Fresh from one legal defeat, the Trump family is taking another stab at halting publication of presidential niece Mary Trump’s upcoming tell-all.
Lawyers acting on behalf of President Donald Trump’s brother, Robert—who was in an intensive-care unit just days ago—refiled for a temporary restraining order against the Too Much and Never Enough: How My Family Created the World’s Most Dangerous Man in Dutchess County, New York.
The new legal maneuver comes a day after a judge in Queens Surrogate Court tossed an attempt by Robert Trump’s celebrity attorney, Charles Harder, to stop explosive family secrets being printed, citing “several improprieties” in the filing that rendered it “fatally defective.”
Robert Trump resides in Dutchess County and President Trump owns a golf course there. Court documents in Dutchess reviewed by The Daily Beast show Trump’s younger brother and his ex-wife Blaine Trump received a $1.5 million mortgage in 1992 from late family patriarch Fred Trump, which was discharged after Fred’s death. The records show the president’s companies—particularly his ill-fated casinos—have repeatedly used Dutchess County courts as a venue for debt-related legal battles.
As The Daily Beast was the first to report, Mary Trump, 55, is expected to “out” herself in the book as the primary source for The New York Times’ Pulitzer Prize-winning Trump tax investigation as well as detail how her uncle and grandfather treated her dad, Fred Trump Jr., as he battled alcoholism.
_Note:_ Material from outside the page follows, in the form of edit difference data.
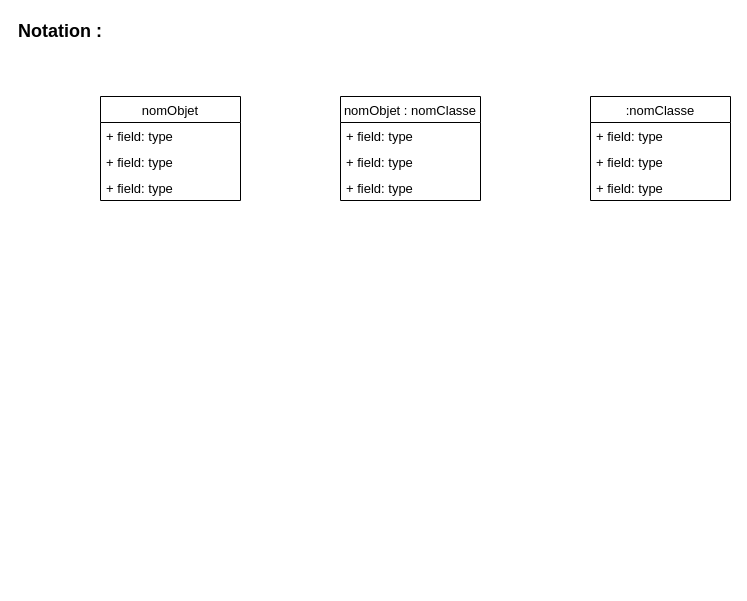
Above: page "Objects" (4 of 4) of Diagram.drawio in yahyamallak/UML (draw.io), before the change. Source tidied: cells renumbered, new cells numbered last; positions are measured from the earlier drawing's top-left corner, leaving out a move shared by most shapes. Both pictures are drawn from the tidied source at 100%, with x=0, y=0 at pixel (20, 16).
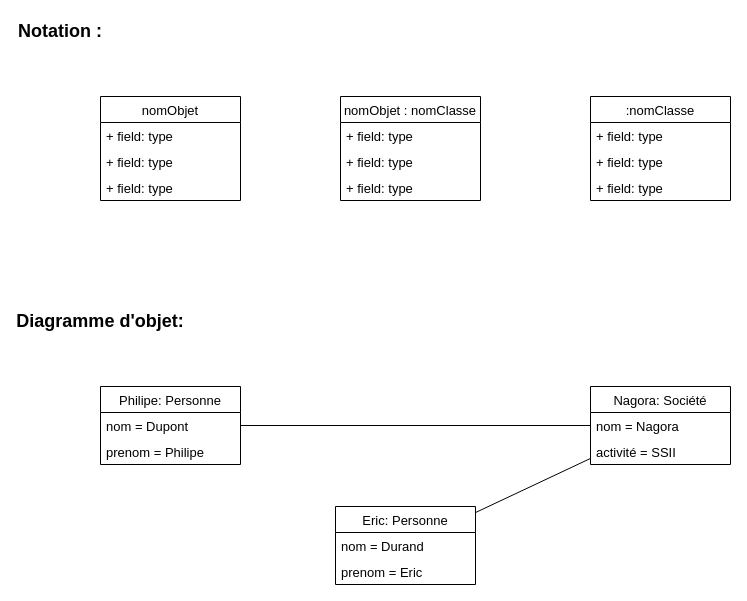
After the change.

The edit, as a diff of the source:
```diff
@@
+    <mxCell id="15" value="Diagramme d'objet:" style="text;align=center;fontStyle=1;verticalAlign=middle;spacingLeft=3;spacingRight=3;strokeColor=none;fontSize=18;" parent="1" vertex="1">
+      <mxGeometry x="40" y="290" width="80" height="26" as="geometry" />
+    </mxCell>
+    <mxCell id="16" value="Philipe: Personne" style="swimlane;fontStyle=0;horizontal=1;startSize=26;fillColor=none;fontSize=13;" parent="1" vertex="1">
+      <mxGeometry x="80" y="370" width="140" height="78" as="geometry" />
+    </mxCell>
+    <mxCell id="17" value="nom = Dupont" style="text;strokeColor=none;fillColor=none;align=left;verticalAlign=top;spacingLeft=4;spacingRight=4;overflow=hidden;points=[[0,0.5],[1,0.5]];portConstraint=eastwest;fontSize=13;" parent="16" vertex="1">
+      <mxGeometry y="26" width="140" height="26" as="geometry" />
+    </mxCell>
+    <mxCell id="18" value="prenom = Philipe" style="text;strokeColor=none;fillColor=none;align=left;verticalAlign=top;spacingLeft=4;spacingRight=4;overflow=hidden;fontSize=13;" parent="16" vertex="1">
+      <mxGeometry y="52" width="140" height="26" as="geometry" />
+    </mxCell>
+    <mxCell id="19" value="Eric: Personne" style="swimlane;fontStyle=0;horizontal=1;startSize=26;fillColor=none;fontSize=13;" parent="1" vertex="1">
+      <mxGeometry x="315" y="490" width="140" height="78" as="geometry" />
+    </mxCell>
+    <mxCell id="20" value="nom = Durand" style="text;strokeColor=none;fillColor=none;align=left;verticalAlign=top;spacingLeft=4;spacingRight=4;overflow=hidden;fontSize=13;" parent="19" vertex="1">
+      <mxGeometry y="26" width="140" height="26" as="geometry" />
+    </mxCell>
+    <mxCell id="21" value="prenom = Eric" style="text;strokeColor=none;fillColor=none;align=left;verticalAlign=top;spacingLeft=4;spacingRight=4;overflow=hidden;fontSize=13;" parent="19" vertex="1">
+      <mxGeometry y="52" width="140" height="26" as="geometry" />
+    </mxCell>
+    <mxCell id="22" value="Nagora: Société" style="swimlane;fontStyle=0;horizontal=1;startSize=26;fillColor=none;fontSize=13;" parent="1" vertex="1">
+      <mxGeometry x="570" y="370" width="140" height="78" as="geometry" />
+    </mxCell>
+    <mxCell id="23" value="nom = Nagora" style="text;strokeColor=none;fillColor=none;align=left;verticalAlign=top;spacingLeft=4;spacingRight=4;overflow=hidden;fontSize=13;" parent="22" vertex="1">
+      <mxGeometry y="26" width="140" height="26" as="geometry" />
+    </mxCell>
+    <mxCell id="24" value="activité = SSII" style="text;strokeColor=none;fillColor=none;align=left;verticalAlign=top;spacingLeft=4;spacingRight=4;overflow=hidden;fontSize=13;" parent="22" vertex="1">
+      <mxGeometry y="52" width="140" height="26" as="geometry" />
+    </mxCell>
+    <mxCell id="25" style="endArrow=none;html=1;rounded=0;fontSize=13;startSize=6;elbow=vertical;jumpStyle=none;exitX=1;exitY=0.5;exitDx=0;exitDy=0;" parent="1" edge="1" source="17" target="22">
+      <mxGeometry relative="1" as="geometry" />
+    </mxCell>
+    <mxCell id="26" style="endArrow=none;html=1;rounded=0;fontSize=13;startSize=6;elbow=vertical;jumpStyle=none;" parent="1" edge="1" source="19" target="22">
+      <mxGeometry relative="1" as="geometry" />
+    </mxCell>
```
The book, due out July 28, published by Simon & Schuster, is also set to air disparaging remarks the president’s sister, Maryanne, a former federal court judge, has made about her brother in private about his time in The White House.
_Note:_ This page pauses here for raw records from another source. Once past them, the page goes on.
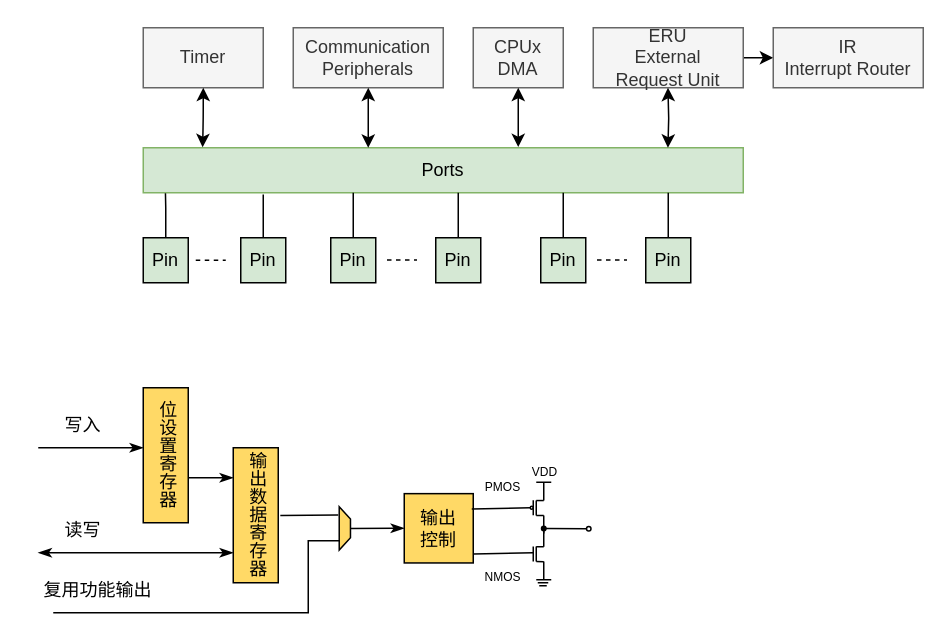
Above: page "GPIO的系统集成" (2 of 2) of drawio/test.drawio in iceyxy/flow-chart-drawio (draw.io), before the change. Source tidied: cells renumbered, new cells numbered last; positions are measured from the earlier drawing's top-left corner, leaving out a move shared by most shapes. Both pictures are drawn from the tidied source at 150%, with x=0, y=0 at pixel (38, 27).
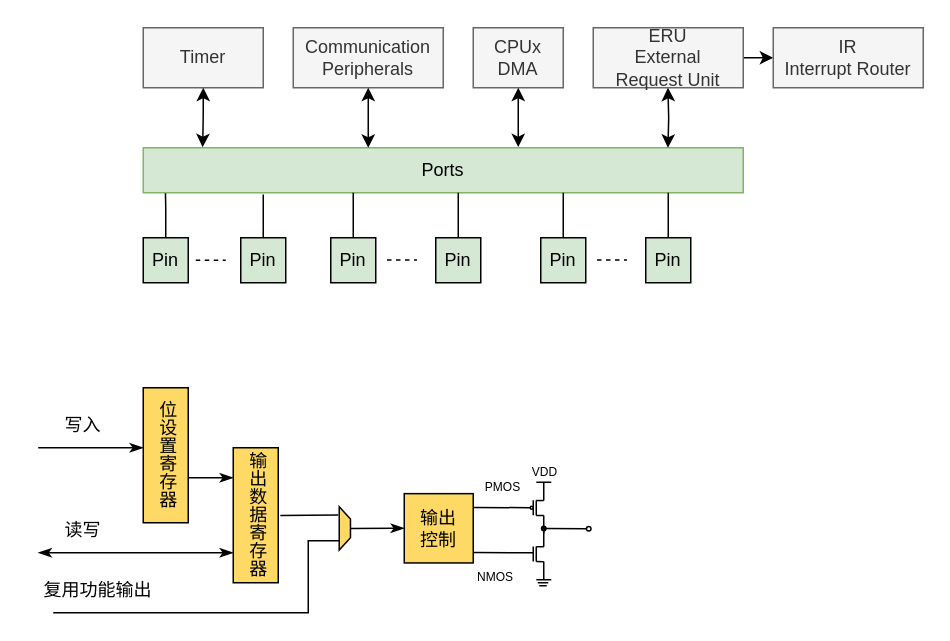
After the change.

The change refers to these unchanged cells:
```xml
<mxCell id="38" value="&lt;div&gt;输出&lt;/div&gt;&lt;div&gt;控制&lt;/div&gt;" style="rounded=0;whiteSpace=wrap;html=1;fillColor=#FFD966;" parent="1" vertex="1">
  <mxGeometry x="244" y="310.6" width="46" height="46.2" as="geometry" />
</mxCell>
<mxCell id="66" value="&lt;font style=&quot;font-size: 8px;&quot;&gt;PMOS&lt;/font&gt;" style="text;strokeColor=none;align=center;fillColor=none;html=1;verticalAlign=middle;whiteSpace=wrap;rounded=0;" parent="1" vertex="1">
  <mxGeometry x="280" y="290" width="60" height="30" as="geometry" />
</mxCell>
```

What changed in the source:
```diff
@@
-    <mxCell id="39" style="endArrow=oval;html=1;exitX=1.035;exitY=0.236;exitDx=0;exitDy=0;exitPerimeter=0;endFill=0;endSize=2;" parent="1" edge="1">
+    <mxCell id="39" style="endArrow=oval;html=1;exitX=0.176;exitY=0.993;exitDx=0;exitDy=0;exitPerimeter=0;endFill=0;endSize=2;" parent="1" edge="1" source="66">
       <mxGeometry relative="1" as="geometry">
-        <mxPoint x="289" y="320.8" as="sourcePoint" />
         <mxPoint x="329" y="320" as="targetPoint" />
       </mxGeometry>
     </mxCell>
-    <mxCell id="40" style="endArrow=none;html=1;exitX=1.035;exitY=0.236;exitDx=0;exitDy=0;exitPerimeter=0;" parent="1" edge="1">
+    <mxCell id="40" style="endArrow=none;html=1;exitX=1.007;exitY=0.85;exitDx=0;exitDy=0;exitPerimeter=0;" parent="1" edge="1" source="38">
       <mxGeometry relative="1" as="geometry">
-        <mxPoint x="290" y="350.8" as="sourcePoint" />
         <mxPoint x="330" y="350" as="targetPoint" />
       </mxGeometry>
     </mxCell>
@@
     <mxCell id="65" value="&lt;font style=&quot;font-size: 8px;&quot;&gt;NMOS&lt;/font&gt;" style="text;strokeColor=none;align=center;fillColor=none;html=1;verticalAlign=middle;whiteSpace=wrap;rounded=0;" parent="1" vertex="1">
-      <mxGeometry x="280" y="350" width="60" height="30" as="geometry" />
+      <mxGeometry x="275" y="350" width="60" height="30" as="geometry" />
     </mxCell>
```
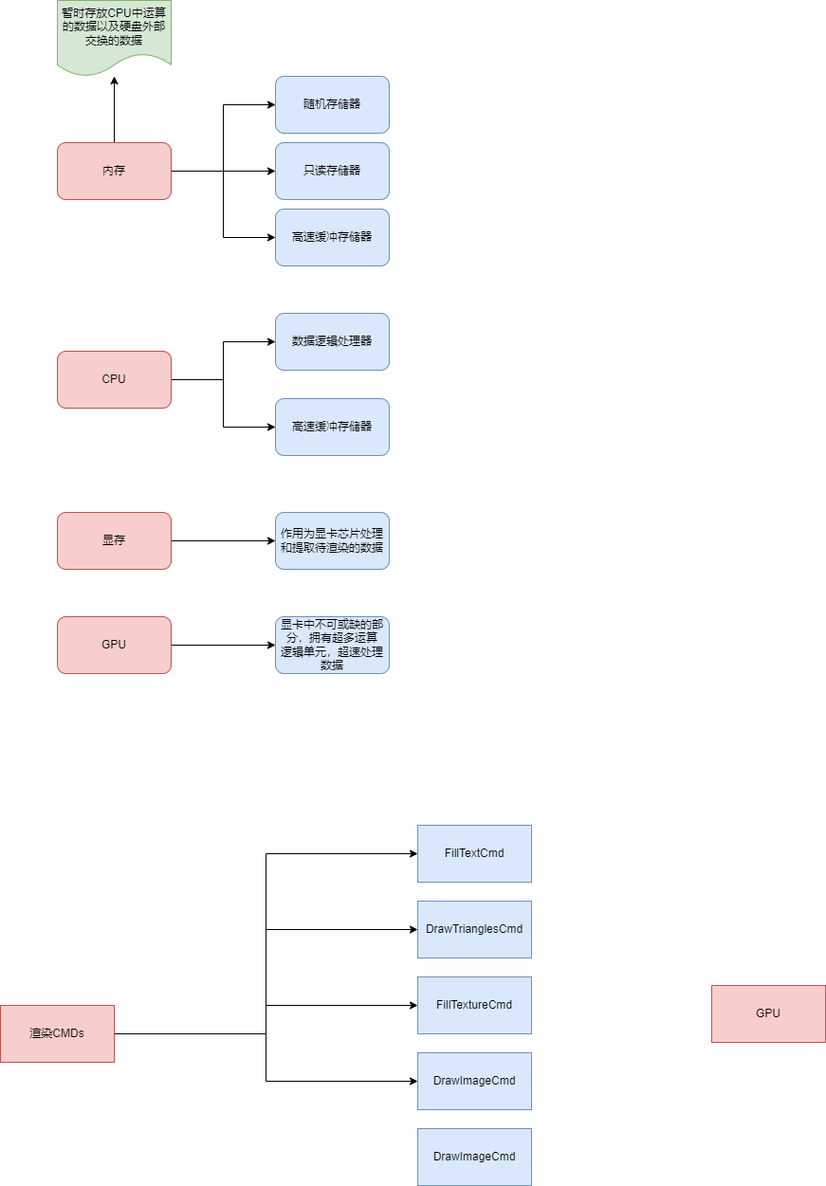
This is 未命名绘图.drawio.png from nikeoboy/mahjong, a draw.io export, as it was before one commit. Source tidied: cells renumbered, new cells last; positions are measured from the earlier drawing's top-left corner, leaving out a move shared by most shapes.
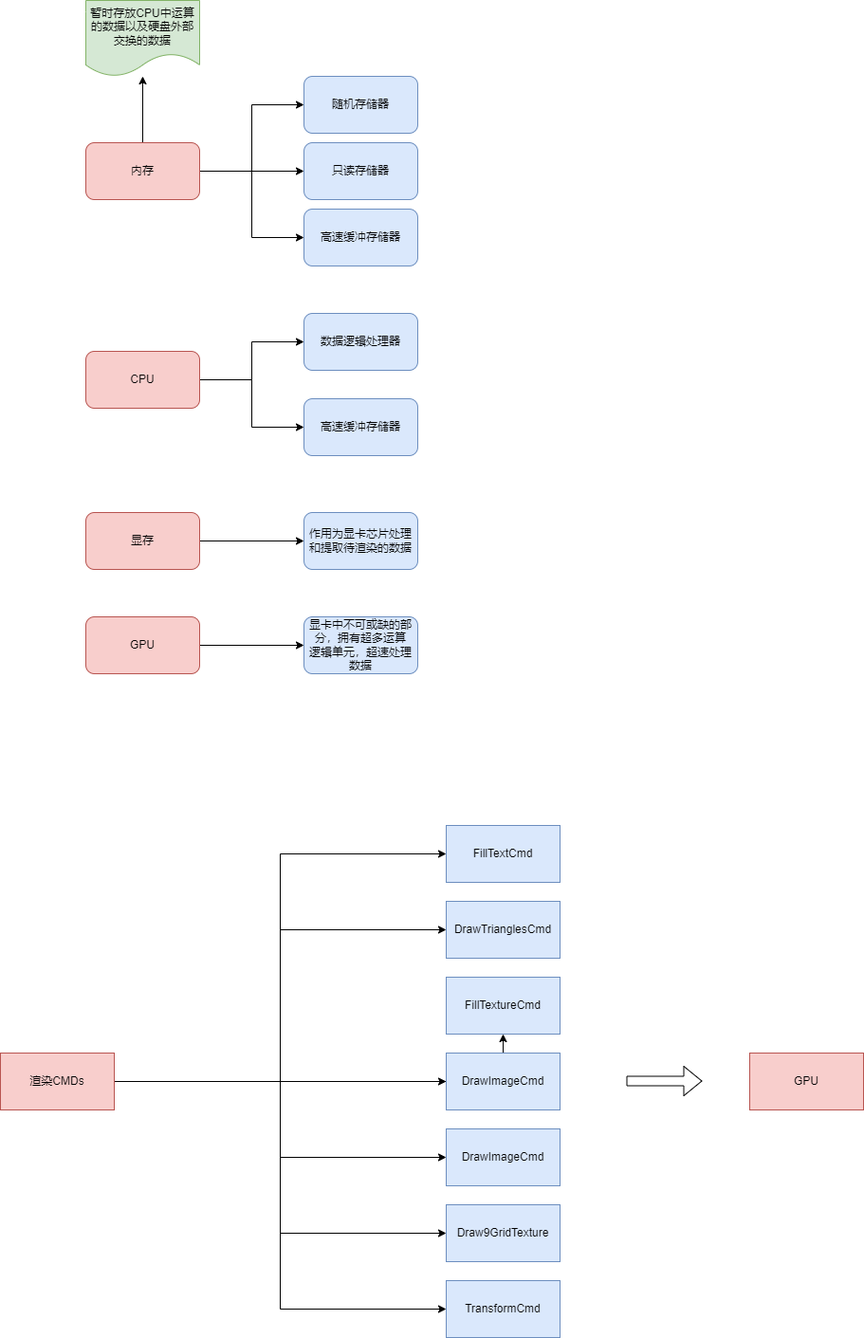
After the change.

Commit message:
更新未命名绘图.drawio.png

Diff of the diagram source:
```diff
@@ -74,8 +74,17 @@
     <mxCell id="25" style="edgeStyle=orthogonalEdgeStyle;rounded=0;jettySize=auto;html=1;exitX=1;exitY=0.5;exitDx=0;exitDy=0;entryX=0;entryY=0.5;entryDx=0;entryDy=0;" parent="1" edge="1" source="26" target="30">
       <mxGeometry relative="1" as="geometry" />
     </mxCell>
+    <mxCell id="33" style="edgeStyle=orthogonalEdgeStyle;rounded=0;jettySize=auto;html=1;exitX=1;exitY=0.5;exitDx=0;exitDy=0;entryX=0;entryY=0.5;entryDx=0;entryDy=0;" parent="1" edge="1" source="26" target="31">
+      <mxGeometry relative="1" as="geometry" />
+    </mxCell>
+    <mxCell id="34" style="edgeStyle=orthogonalEdgeStyle;rounded=0;jettySize=auto;html=1;exitX=1;exitY=0.5;exitDx=0;exitDy=0;entryX=0;entryY=0.5;entryDx=0;entryDy=0;" parent="1" edge="1" source="26" target="37">
+      <mxGeometry relative="1" as="geometry" />
+    </mxCell>
+    <mxCell id="35" style="edgeStyle=orthogonalEdgeStyle;rounded=0;jettySize=auto;html=1;exitX=1;exitY=0.5;exitDx=0;exitDy=0;entryX=0;entryY=0.5;entryDx=0;entryDy=0;" parent="1" edge="1" source="26" target="38">
+      <mxGeometry relative="1" as="geometry" />
+    </mxCell>
     <mxCell id="26" value="渲染CMDs" style="rounded=0;whiteSpace=wrap;html=1;fillColor=#f8cecc;strokeColor=#b85450;" parent="1" vertex="1">
-      <mxGeometry y="1060" width="120" height="60" as="geometry" />
+      <mxGeometry x="-30" y="1110" width="120" height="60" as="geometry" />
     </mxCell>
     <mxCell id="27" value="FillTextCmd" style="whiteSpace=wrap;html=1;rounded=0;fillColor=#dae8fc;strokeColor=#6c8ebf;" parent="1" vertex="1">
       <mxGeometry x="440" y="870" width="120" height="60" as="geometry" />
@@ -93,7 +102,19 @@
       <mxGeometry x="440" y="1190" width="120" height="60" as="geometry" />
     </mxCell>
     <mxCell id="32" value="GPU" style="rounded=0;whiteSpace=wrap;html=1;fillColor=#f8cecc;strokeColor=#b85450;" parent="1" vertex="1">
-      <mxGeometry x="750" y="1039" width="120" height="60" as="geometry" />
+      <mxGeometry x="760" y="1110" width="120" height="60" as="geometry" />
     </mxCell>
+    <mxCell id="36" style="shape=flexArrow;endArrow=classic;html=1;rounded=0;" parent="1" edge="1">
+      <mxGeometry relative="1" as="geometry">
+        <mxPoint x="630" y="1139.5" as="sourcePoint" />
+        <mxPoint x="710" y="1139.5" as="targetPoint" />
+      </mxGeometry>
+    </mxCell>
+    <mxCell id="37" value="Draw9GridTexture" style="whiteSpace=wrap;html=1;rounded=0;fillColor=#dae8fc;strokeColor=#6c8ebf;" parent="1" vertex="1">
+      <mxGeometry x="440" y="1270" width="120" height="60" as="geometry" />
+    </mxCell>
+    <mxCell id="38" value="TransformCmd" style="whiteSpace=wrap;html=1;rounded=0;fillColor=#dae8fc;strokeColor=#6c8ebf;" parent="1" vertex="1">
+      <mxGeometry x="440" y="1350" width="120" height="60" as="geometry" />
+    </mxCell>
   </root>
 </mxGraphModel>
```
The Trumps’ initial effort to silence Mary, like the one just filed, argued that her book—as described in The Daily Beast and various promotional materials—violated a confidentiality clause in the settlement agreement she signed regarding the disposition of Fred Trump Sr.'s estate. But in his decision Thursday, Queens County Surrogate Court Judge Peter Kelly ruled the family was waging the fight in the wrong court.
“Under the scenario presented, it cannot be successfully argued this dispute affects the administration of the decedent's estate," Kelly wrote. “The irrefutable conclusion is, regardless of the outcome of this matter, the administration of this estate will not be impacted one iota.”
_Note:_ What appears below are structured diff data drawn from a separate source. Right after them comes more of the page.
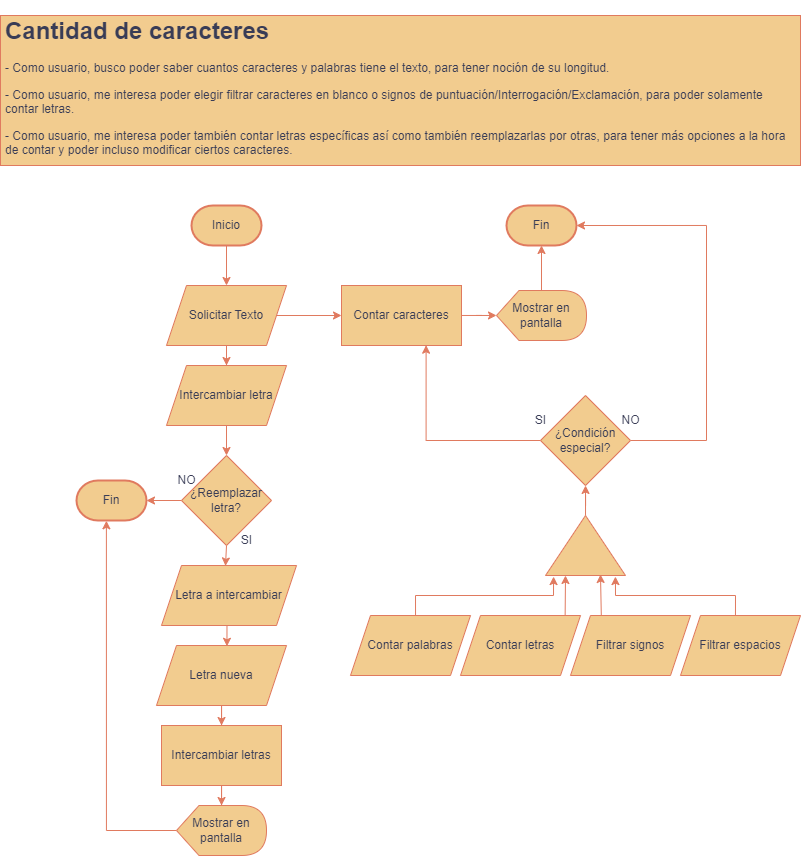
This is webtools/CantidadDeCaracteres.png from Alfacoy/Diagramas, a draw.io export, as it was before one commit. Source tidied: cells renumbered, new cells last; positions are measured from the earlier drawing's top-left corner, leaving out a move shared by most shapes.
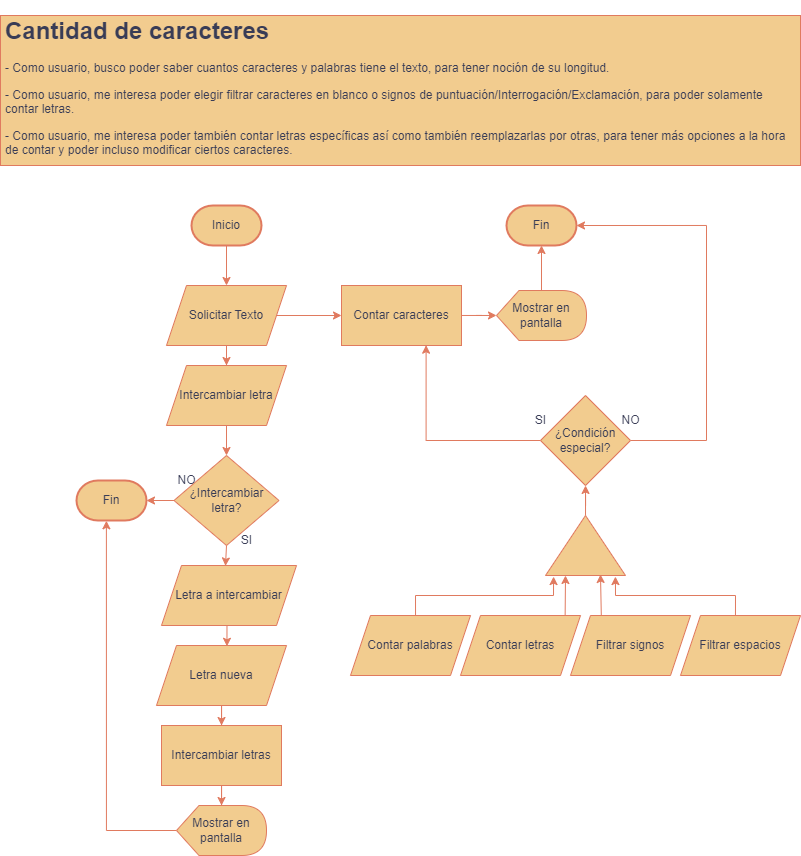
After the commit.

Diff of the diagram source:
```diff
@@ -115,8 +115,8 @@
     <mxCell id="32" style="edgeStyle=orthogonalEdgeStyle;rounded=0;jettySize=auto;html=1;exitX=0.5;exitY=1;exitDx=0;exitDy=0;entryX=0.474;entryY=0.007;entryDx=0;entryDy=0;entryPerimeter=0;strokeColor=#E07A5F;fontColor=#393C56;fillColor=#F2CC8F;" parent="1" edge="1" source="33" target="18">
       <mxGeometry relative="1" as="geometry" />
     </mxCell>
-    <mxCell id="33" value="¿Reemplazar letra?" style="rhombus;whiteSpace=wrap;html=1;strokeColor=#E07A5F;fontColor=#393C56;fillColor=#F2CC8F;" parent="1" vertex="1">
-      <mxGeometry x="181" y="440" width="90" height="90" as="geometry" />
+    <mxCell id="33" value="¿Intercambiar letra?" style="rhombus;whiteSpace=wrap;html=1;strokeColor=#E07A5F;fontColor=#393C56;fillColor=#F2CC8F;" parent="1" vertex="1">
+      <mxGeometry x="173.5" y="440" width="105" height="90" as="geometry" />
     </mxCell>
     <mxCell id="34" value="NO" style="text;html=1;align=center;verticalAlign=middle;strokeColor=none;fillColor=none;fontColor=#393C56;" parent="1" vertex="1">
       <mxGeometry x="166" y="450" width="40" height="30" as="geometry" />
```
“Accordingly, the matter is dismissed,” he ruled.
Robert Trump’s new filing in Dutchess County presents Kelly’s decision as its Exhibit A.
In an interview with the website Axios published on Sunday, President Trump said his niece was “not allowed to write a book.”
"You know, when we settled with her and her brother, who I do have a good relationship with—she's got a brother, Fred, who I do have a good relationship with, but when we settled, she has a total... signed a nondisclosure.”